 Another version: dt = Pi/99; pts = Join[ Table[2 (1 - Cos[t]) {Cos[t], Sin[t]}, {t, 0, -Pi/3 + dt, -dt}], Table[Sqrt[2 Cos[t]] {Cos[t], Sin[t]}, {t, -Pi/3, Pi/3, dt}], Table[2 (1 - Cos[t]) {Cos[t], Sin[t]}, {t, Pi/3, dt, -dt}]]; PolarPlot[{Sqrt[2 Cos[t]], 2 (1 - Cos[t])}, {t, -\[Pi], \[Pi]}, Prolog -> {Gray, Polygon[pts]}, PlotStyle -> Thick] Shading between polar graphs with contours. Mathematica code

Venn Diagrams

Filling circles can be plotted using Graphics cammand. Graphics are represented as symbolic expressions, using
either"directives" or "styles":

Graphics[{Blue, Disk[{0, 0}], Opacity[0.7], Pink, Disk[{1, 0}]}]

Graphics[{Style[Disk[{0, 0}], Green], Opacity[0.5], Pink, Disk[{1, 0}]}]

We can plot Venn diagrams using the following subroutine

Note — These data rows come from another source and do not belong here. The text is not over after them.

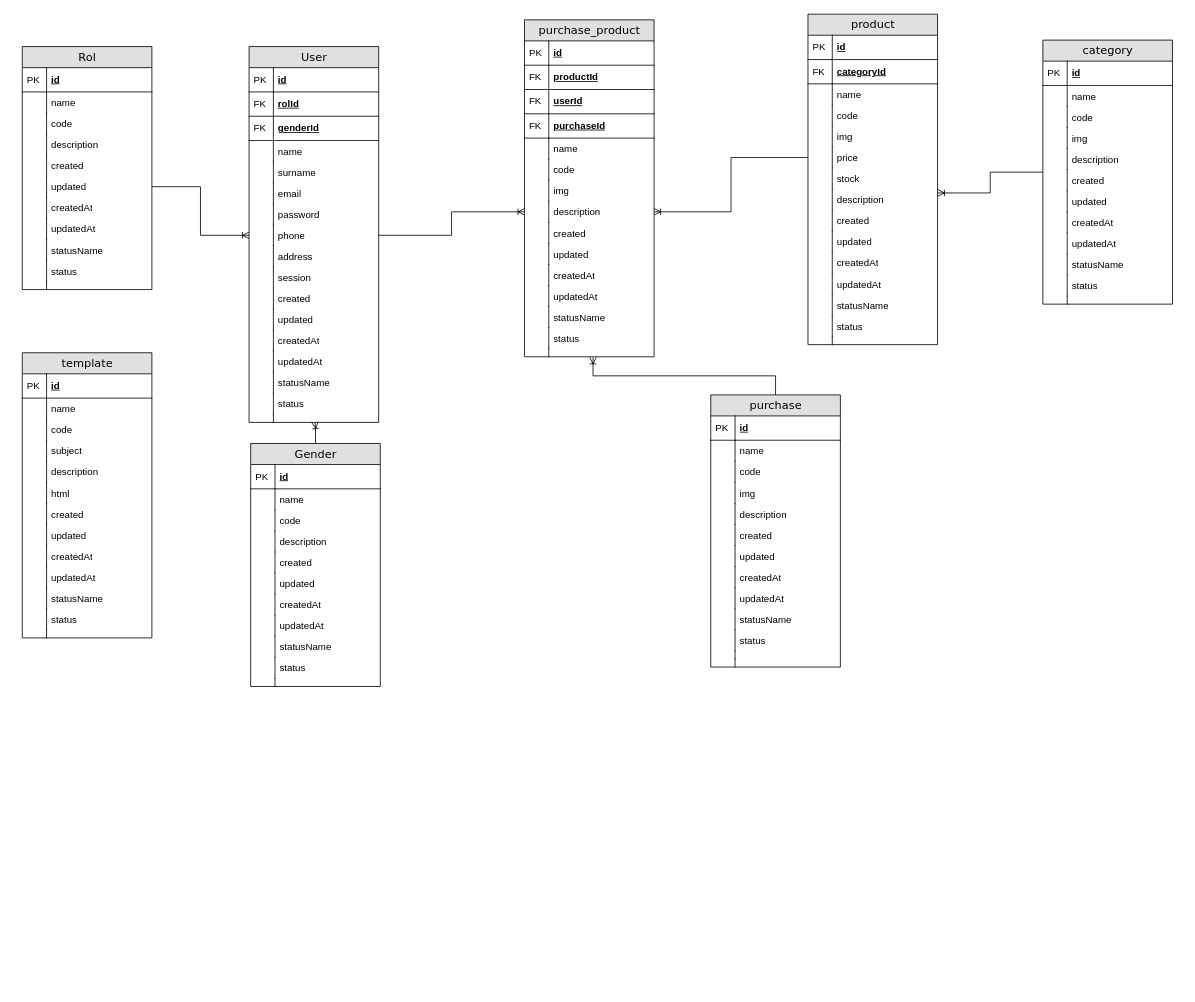
Earlier version of the draw.io diagram documentation/DataBase.drawio (crispervas/Lpaecomms). Source tidied: cells renumbered, new cells numbered last; positions are measured from the earlier drawing's top-left corner, leaving out a move shared by most shapes. Both pictures are drawn from the tidied source at 81%, with x=0, y=0 at pixel (22, 14).
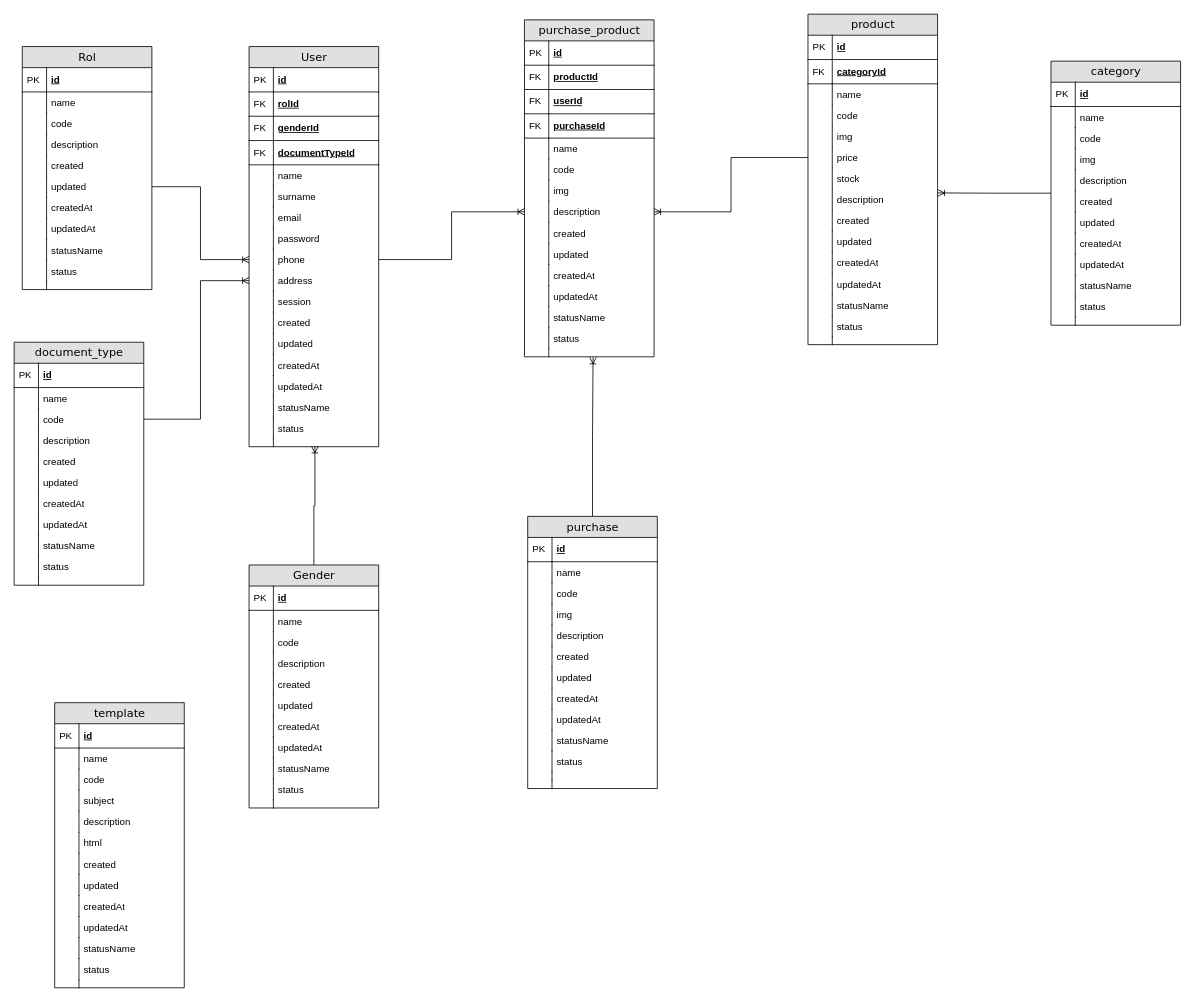
The same diagram, later.

Commit message (it also covers changes not shown here):
feat(web): add the document type reference table

Links user to it through documentTypeId, alongside the existing role and
gender references.

What changed in the source:
```diff
@@
     <mxCell id="2" value="User" style="swimlane;html=1;fontStyle=0;horizontal=1;startSize=26;fillColor=#e0e0e0;swimlaneFillColor=#ffffff;align=center;rounded=0;shadow=0;comic=0;labelBackgroundColor=none;strokeWidth=1;fontFamily=Verdana;fontSize=14;" parent="1" vertex="1">
-      <mxGeometry x="280" y="40" width="160" height="464" as="geometry" />
+      <mxGeometry x="280" y="40" width="160" height="494" as="geometry" />
     </mxCell>
@@
+    <mxCell id="230" value="documentTypeId" style="shape=partialRectangle;top=0;left=0;right=0;bottom=1;html=1;align=left;verticalAlign=middle;fillColor=none;spacingLeft=34;spacingRight=4;whiteSpace=wrap;overflow=hidden;fontStyle=5;" parent="2" vertex="1">
+      <mxGeometry y="116" width="160" height="30" as="geometry" />
+    </mxCell>
+    <mxCell id="231" value="FK" style="shape=partialRectangle;top=0;left=0;bottom=0;html=1;fillColor=none;align=left;verticalAlign=middle;spacingLeft=4;spacingRight=4;whiteSpace=wrap;overflow=hidden;" parent="230" vertex="1">
+      <mxGeometry width="30" height="30" as="geometry" />
+    </mxCell>
     <mxCell id="9" value="name" style="shape=partialRectangle;top=0;left=0;right=0;bottom=0;html=1;align=left;verticalAlign=top;fillColor=none;spacingLeft=34;spacingRight=4;whiteSpace=wrap;overflow=hidden;" parent="2" vertex="1">
-      <mxGeometry y="116" width="160" height="26" as="geometry" />
+      <mxGeometry y="146" width="160" height="26" as="geometry" />
     </mxCell>
@@
     <mxCell id="11" value="surname" style="shape=partialRectangle;top=0;left=0;right=0;bottom=0;html=1;align=left;verticalAlign=top;fillColor=none;spacingLeft=34;spacingRight=4;whiteSpace=wrap;overflow=hidden;" parent="2" vertex="1">
-      <mxGeometry y="142" width="160" height="26" as="geometry" />
+      <mxGeometry y="172" width="160" height="26" as="geometry" />
     </mxCell>
@@
     <mxCell id="13" value="email" style="shape=partialRectangle;top=0;left=0;right=0;bottom=0;html=1;align=left;verticalAlign=top;fillColor=none;spacingLeft=34;spacingRight=4;whiteSpace=wrap;overflow=hidden;" parent="2" vertex="1">
-      <mxGeometry y="168" width="160" height="26" as="geometry" />
+      <mxGeometry y="198" width="160" height="26" as="geometry" />
     </mxCell>
@@
     <mxCell id="15" value="password" style="shape=partialRectangle;top=0;left=0;right=0;bottom=0;html=1;align=left;verticalAlign=top;fillColor=none;spacingLeft=34;spacingRight=4;whiteSpace=wrap;overflow=hidden;" parent="2" vertex="1">
-      <mxGeometry y="194" width="160" height="26" as="geometry" />
+      <mxGeometry y="224" width="160" height="26" as="geometry" />
     </mxCell>
@@
     <mxCell id="17" value="phone" style="shape=partialRectangle;top=0;left=0;right=0;bottom=0;html=1;align=left;verticalAlign=top;fillColor=none;spacingLeft=34;spacingRight=4;whiteSpace=wrap;overflow=hidden;points=[[0,0.5],[1,0.5]];portConstraint=eastwest;" parent="2" vertex="1">
-      <mxGeometry y="220" width="160" height="26" as="geometry" />
+      <mxGeometry y="250" width="160" height="26" as="geometry" />
     </mxCell>
@@
     <mxCell id="19" value="address" style="shape=partialRectangle;top=0;left=0;right=0;bottom=0;html=1;align=left;verticalAlign=top;fillColor=none;spacingLeft=34;spacingRight=4;whiteSpace=wrap;overflow=hidden;points=[[0,0.5],[1,0.5]];portConstraint=eastwest;" parent="2" vertex="1">
-      <mxGeometry y="246" width="160" height="26" as="geometry" />
+      <mxGeometry y="276" width="160" height="26" as="geometry" />
     </mxCell>
@@
     <mxCell id="21" value="session" style="shape=partialRectangle;top=0;left=0;right=0;bottom=0;html=1;align=left;verticalAlign=top;fillColor=none;spacingLeft=34;spacingRight=4;whiteSpace=wrap;overflow=hidden;" parent="2" vertex="1">
-      <mxGeometry y="272" width="160" height="26" as="geometry" />
+      <mxGeometry y="302" width="160" height="26" as="geometry" />
     </mxCell>
@@
     <mxCell id="23" value="created" style="shape=partialRectangle;top=0;left=0;right=0;bottom=0;html=1;align=left;verticalAlign=top;fillColor=none;spacingLeft=34;spacingRight=4;whiteSpace=wrap;overflow=hidden;" parent="2" vertex="1">
-      <mxGeometry y="298" width="160" height="26" as="geometry" />
+      <mxGeometry y="328" width="160" height="26" as="geometry" />
     </mxCell>
@@
     <mxCell id="25" value="updated" style="shape=partialRectangle;top=0;left=0;right=0;bottom=0;html=1;align=left;verticalAlign=top;fillColor=none;spacingLeft=34;spacingRight=4;whiteSpace=wrap;overflow=hidden;" parent="2" vertex="1">
-      <mxGeometry y="324" width="160" height="26" as="geometry" />
+      <mxGeometry y="354" width="160" height="26" as="geometry" />
     </mxCell>
@@
     <mxCell id="27" value="createdAt" style="shape=partialRectangle;top=0;left=0;right=0;bottom=0;html=1;align=left;verticalAlign=top;fillColor=none;spacingLeft=34;spacingRight=4;whiteSpace=wrap;overflow=hidden;" parent="2" vertex="1">
-      <mxGeometry y="350" width="160" height="26" as="geometry" />
+      <mxGeometry y="380" width="160" height="26" as="geometry" />
     </mxCell>
@@
     <mxCell id="29" value="updatedAt" style="shape=partialRectangle;top=0;left=0;right=0;bottom=0;html=1;align=left;verticalAlign=top;fillColor=none;spacingLeft=34;spacingRight=4;whiteSpace=wrap;overflow=hidden;" parent="2" vertex="1">
-      <mxGeometry y="376" width="160" height="26" as="geometry" />
+      <mxGeometry y="406" width="160" height="26" as="geometry" />
     </mxCell>
@@
     <mxCell id="31" value="statusName" style="shape=partialRectangle;top=0;left=0;right=0;bottom=0;html=1;align=left;verticalAlign=top;fillColor=none;spacingLeft=34;spacingRight=4;whiteSpace=wrap;overflow=hidden;" parent="2" vertex="1">
-      <mxGeometry y="402" width="160" height="26" as="geometry" />
+      <mxGeometry y="432" width="160" height="26" as="geometry" />
     </mxCell>
@@
     <mxCell id="33" value="status" style="shape=partialRectangle;top=0;left=0;right=0;bottom=0;html=1;align=left;verticalAlign=top;fillColor=none;spacingLeft=34;spacingRight=4;whiteSpace=wrap;overflow=hidden;" parent="2" vertex="1">
-      <mxGeometry y="428" width="160" height="26" as="geometry" />
+      <mxGeometry y="458" width="160" height="26" as="geometry" />
     </mxCell>
@@
     <mxCell id="35" style="shape=partialRectangle;top=0;left=0;right=0;bottom=0;html=1;align=left;verticalAlign=top;fillColor=none;spacingLeft=34;spacingRight=4;whiteSpace=wrap;overflow=hidden;points=[[0,0.5],[1,0.5]];portConstraint=eastwest;" parent="2" vertex="1">
-      <mxGeometry y="454" width="160" height="10" as="geometry" />
+      <mxGeometry y="484" width="160" height="10" as="geometry" />
     </mxCell>
@@
     <mxCell id="62" value="category" style="swimlane;html=1;fontStyle=0;horizontal=1;startSize=26;fillColor=#e0e0e0;swimlaneFillColor=#ffffff;align=center;rounded=0;shadow=0;comic=0;labelBackgroundColor=none;strokeWidth=1;fontFamily=Verdana;fontSize=14;" parent="1" vertex="1">
-      <mxGeometry x="1260" y="32" width="160" height="326" as="geometry" />
+      <mxGeometry x="1270" y="58" width="160" height="326" as="geometry" />
     </mxCell>
@@
     <mxCell id="150" value="purchase" style="swimlane;html=1;fontStyle=0;horizontal=1;startSize=26;fillColor=#e0e0e0;swimlaneFillColor=#ffffff;align=center;rounded=0;shadow=0;comic=0;labelBackgroundColor=none;strokeWidth=1;fontFamily=Verdana;fontSize=14;" parent="1" vertex="1">
-      <mxGeometry x="850" y="470" width="160" height="336" as="geometry" />
+      <mxGeometry x="624" y="620" width="160" height="336" as="geometry" />
     </mxCell>
@@
     <mxCell id="179" value="template" style="swimlane;html=1;fontStyle=0;horizontal=1;startSize=26;fillColor=#e0e0e0;swimlaneFillColor=#ffffff;align=center;rounded=0;shadow=0;comic=0;labelBackgroundColor=none;strokeWidth=1;fontFamily=Verdana;fontSize=14;" parent="1" vertex="1">
-      <mxGeometry y="418" width="160" height="352" as="geometry" />
+      <mxGeometry x="40" y="850" width="160" height="352" as="geometry" />
     </mxCell>
@@
     <mxCell id="207" value="Gender" style="swimlane;html=1;fontStyle=0;horizontal=1;startSize=26;fillColor=#e0e0e0;swimlaneFillColor=#ffffff;align=center;rounded=0;shadow=0;comic=0;labelBackgroundColor=none;strokeWidth=1;fontFamily=Verdana;fontSize=14;" parent="1" vertex="1">
-      <mxGeometry x="282" y="530" width="160" height="300" as="geometry" />
+      <mxGeometry x="280" y="680" width="160" height="300" as="geometry" />
     </mxCell>
@@
+    <mxCell id="232" value="document_type" style="swimlane;html=1;fontStyle=0;horizontal=1;startSize=26;fillColor=#e0e0e0;swimlaneFillColor=#ffffff;align=center;rounded=0;shadow=0;comic=0;labelBackgroundColor=none;strokeWidth=1;fontFamily=Verdana;fontSize=14;" parent="1" vertex="1">
+      <mxGeometry x="-10" y="405" width="160" height="300" as="geometry" />
+    </mxCell>
+    <mxCell id="233" value="id" style="shape=partialRectangle;top=0;left=0;right=0;bottom=1;html=1;align=left;verticalAlign=middle;fillColor=none;spacingLeft=34;spacingRight=4;whiteSpace=wrap;overflow=hidden;fontStyle=5;" parent="232" vertex="1">
+      <mxGeometry y="26" width="160" height="30" as="geometry" />
+    </mxCell>
+    <mxCell id="234" value="PK" style="shape=partialRectangle;top=0;left=0;bottom=0;html=1;fillColor=none;align=left;verticalAlign=middle;spacingLeft=4;spacingRight=4;whiteSpace=wrap;overflow=hidden;" parent="233" vertex="1">
+      <mxGeometry width="30" height="30" as="geometry" />
+    </mxCell>
+    <mxCell id="235" value="name" style="shape=partialRectangle;top=0;left=0;right=0;bottom=0;html=1;align=left;verticalAlign=top;fillColor=none;spacingLeft=34;spacingRight=4;whiteSpace=wrap;overflow=hidden;" parent="232" vertex="1">
+      <mxGeometry y="56" width="160" height="26" as="geometry" />
+    </mxCell>
+    <mxCell id="236" style="shape=partialRectangle;top=0;left=0;bottom=0;html=1;fillColor=none;align=left;verticalAlign=top;spacingLeft=4;spacingRight=4;whiteSpace=wrap;overflow=hidden;" parent="235" vertex="1">
+      <mxGeometry width="30" height="26" as="geometry" />
+    </mxCell>
+    <mxCell id="237" value="code" style="shape=partialRectangle;top=0;left=0;right=0;bottom=0;html=1;align=left;verticalAlign=top;fillColor=none;spacingLeft=34;spacingRight=4;whiteSpace=wrap;overflow=hidden;points=[[0,0.5],[1,0.5]];portConstraint=eastwest;" parent="232" vertex="1">
+      <mxGeometry y="82" width="160" height="26" as="geometry" />
+    </mxCell>
+    <mxCell id="238" style="shape=partialRectangle;top=0;left=0;bottom=0;html=1;fillColor=none;align=left;verticalAlign=top;spacingLeft=4;spacingRight=4;whiteSpace=wrap;overflow=hidden;" parent="237" vertex="1">
+      <mxGeometry width="30" height="26" as="geometry" />
+    </mxCell>
+    <mxCell id="239" value="description" style="shape=partialRectangle;top=0;left=0;right=0;bottom=0;html=1;align=left;verticalAlign=top;fillColor=none;spacingLeft=34;spacingRight=4;whiteSpace=wrap;overflow=hidden;" parent="232" vertex="1">
+      <mxGeometry y="108" width="160" height="26" as="geometry" />
+    </mxCell>
+    <mxCell id="240" style="shape=partialRectangle;top=0;left=0;bottom=0;html=1;fillColor=none;align=left;verticalAlign=top;spacingLeft=4;spacingRight=4;whiteSpace=wrap;overflow=hidden;" parent="239" vertex="1">
+      <mxGeometry width="30" height="26" as="geometry" />
+    </mxCell>
+    <mxCell id="241" value="created" style="shape=partialRectangle;top=0;left=0;right=0;bottom=0;html=1;align=left;verticalAlign=top;fillColor=none;spacingLeft=34;spacingRight=4;whiteSpace=wrap;overflow=hidden;" parent="232" vertex="1">
+      <mxGeometry y="134" width="160" height="26" as="geometry" />
+    </mxCell>
+    <mxCell id="242" style="shape=partialRectangle;top=0;left=0;bottom=0;html=1;fillColor=none;align=left;verticalAlign=top;spacingLeft=4;spacingRight=4;whiteSpace=wrap;overflow=hidden;" parent="241" vertex="1">
+      <mxGeometry width="30" height="26" as="geometry" />
+    </mxCell>
+    <mxCell id="243" value="updated" style="shape=partialRectangle;top=0;left=0;right=0;bottom=0;html=1;align=left;verticalAlign=top;fillColor=none;spacingLeft=34;spacingRight=4;whiteSpace=wrap;overflow=hidden;" parent="232" vertex="1">
+      <mxGeometry y="160" width="160" height="26" as="geometry" />
+    </mxCell>
+    <mxCell id="244" style="shape=partialRectangle;top=0;left=0;bottom=0;html=1;fillColor=none;align=left;verticalAlign=top;spacingLeft=4;spacingRight=4;whiteSpace=wrap;overflow=hidden;" parent="243" vertex="1">
+      <mxGeometry width="30" height="26" as="geometry" />
+    </mxCell>
+    <mxCell id="245" value="createdAt" style="shape=partialRectangle;top=0;left=0;right=0;bottom=0;html=1;align=left;verticalAlign=top;fillColor=none;spacingLeft=34;spacingRight=4;whiteSpace=wrap;overflow=hidden;" parent="232" vertex="1">
+      <mxGeometry y="186" width="160" height="26" as="geometry" />
+    </mxCell>
+    <mxCell id="246" style="shape=partialRectangle;top=0;left=0;bottom=0;html=1;fillColor=none;align=left;verticalAlign=top;spacingLeft=4;spacingRight=4;whiteSpace=wrap;overflow=hidden;" parent="245" vertex="1">
+      <mxGeometry width="30" height="26" as="geometry" />
+    </mxCell>
+    <mxCell id="247" value="updatedAt" style="shape=partialRectangle;top=0;left=0;right=0;bottom=0;html=1;align=left;verticalAlign=top;fillColor=none;spacingLeft=34;spacingRight=4;whiteSpace=wrap;overflow=hidden;" parent="232" vertex="1">
+      <mxGeometry y="212" width="160" height="26" as="geometry" />
+    </mxCell>
+    <mxCell id="248" style="shape=partialRectangle;top=0;left=0;bottom=0;html=1;fillColor=none;align=left;verticalAlign=top;spacingLeft=4;spacingRight=4;whiteSpace=wrap;overflow=hidden;" parent="247" vertex="1">
+      <mxGeometry width="30" height="26" as="geometry" />
+    </mxCell>
+    <mxCell id="249" value="statusName" style="shape=partialRectangle;top=0;left=0;right=0;bottom=0;html=1;align=left;verticalAlign=top;fillColor=none;spacingLeft=34;spacingRight=4;whiteSpace=wrap;overflow=hidden;" parent="232" vertex="1">
+      <mxGeometry y="238" width="160" height="26" as="geometry" />
+    </mxCell>
+    <mxCell id="250" style="shape=partialRectangle;top=0;left=0;bottom=0;html=1;fillColor=none;align=left;verticalAlign=top;spacingLeft=4;spacingRight=4;whiteSpace=wrap;overflow=hidden;" parent="249" vertex="1">
+      <mxGeometry width="30" height="26" as="geometry" />
+    </mxCell>
+    <mxCell id="251" value="status" style="shape=partialRectangle;top=0;left=0;right=0;bottom=0;html=1;align=left;verticalAlign=top;fillColor=none;spacingLeft=34;spacingRight=4;whiteSpace=wrap;overflow=hidden;" parent="232" vertex="1">
+      <mxGeometry y="264" width="160" height="26" as="geometry" />
+    </mxCell>
+    <mxCell id="252" style="shape=partialRectangle;top=0;left=0;bottom=0;html=1;fillColor=none;align=left;verticalAlign=top;spacingLeft=4;spacingRight=4;whiteSpace=wrap;overflow=hidden;" parent="251" vertex="1">
+      <mxGeometry width="30" height="26" as="geometry" />
+    </mxCell>
+    <mxCell id="253" style="shape=partialRectangle;top=0;left=0;right=0;bottom=0;html=1;align=left;verticalAlign=top;fillColor=none;spacingLeft=34;spacingRight=4;whiteSpace=wrap;overflow=hidden;" parent="232" vertex="1">
+      <mxGeometry y="290" width="160" height="10" as="geometry" />
+    </mxCell>
+    <mxCell id="254" style="shape=partialRectangle;top=0;left=0;bottom=0;html=1;fillColor=none;align=left;verticalAlign=top;spacingLeft=4;spacingRight=4;whiteSpace=wrap;overflow=hidden;" parent="253" vertex="1">
+      <mxGeometry width="30" height="10" as="geometry" />
+    </mxCell>
+    <mxCell id="255" style="edgeStyle=orthogonalEdgeStyle;rounded=0;jettySize=auto;html=1;entryX=0;entryY=0.5;entryDx=0;entryDy=0;endArrow=ERoneToMany;endFill=0;" parent="1" edge="1" source="237" target="19">
+      <mxGeometry relative="1" as="geometry">
+        <Array as="points">
+          <mxPoint x="220" y="500" />
+          <mxPoint x="220" y="329" />
+        </Array>
+      </mxGeometry>
+    </mxCell>
```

VennDiagram2[n_, ineqs_: {}] :=
Module[{i, r = .6, R = 1, v, grouprules, x, y, x1, x2, y1, y2, ve},
v = Table[Circle[r {Cos[#], Sin[#]} &[2 Pi (i - 1)/n], R], {i, n}];
{x1, x2} = {Min[#], Max[#]} &[ Flatten@Replace[v, Circle[{xx_, yy_}, rr_] :> {xx - rr, xx + rr}, {1}]];
{y1, y2} = {Min[#], Max[#]} &[ Flatten@Replace[v, Circle[{xx_, yy_}, rr_] :> {yy - rr, yy + rr}, {1}]];
ve[x_, y_, i_] := v[[i]] /. Circle[{xx_, yy_}, rr_] :> (x - xx)^2 + (y - yy)^2 < rr^2;
grouprules[x_, y_] = ineqs /. Table[With[{is = i}, Subscript[_, is] :> ve[x, y, is]], {i, n}];
Show[If[MatchQ[ineqs, {} | False], {}, RegionPlot[grouprules[x, y], {x, x1, x2}, {y, y1, y2}, Axes -> False]],
Graphics[v], PlotLabel -> TraditionalForm[Replace[ineqs, {} | False -> \[EmptySet]]], Frame -> False]]

Then we plot two Venn diagrams:

a12 = VennDiagram2[2, Subscript[A, 1] && Subscript[A, 2]]
a1 = Graphics[Text[dogs, {-0.9, 0}]]
b1 = Graphics[Text[brown, {0.9, 0}]]
Show[a12, a1, b1]

or

a32 = VennDiagram2[2, Not[Subscript[A, 1]] && Subscript[A, 2]]
a33 = VennDiagram2[2, Not[Not[Subscript[A, 1]] && Subscript[A, 2]]]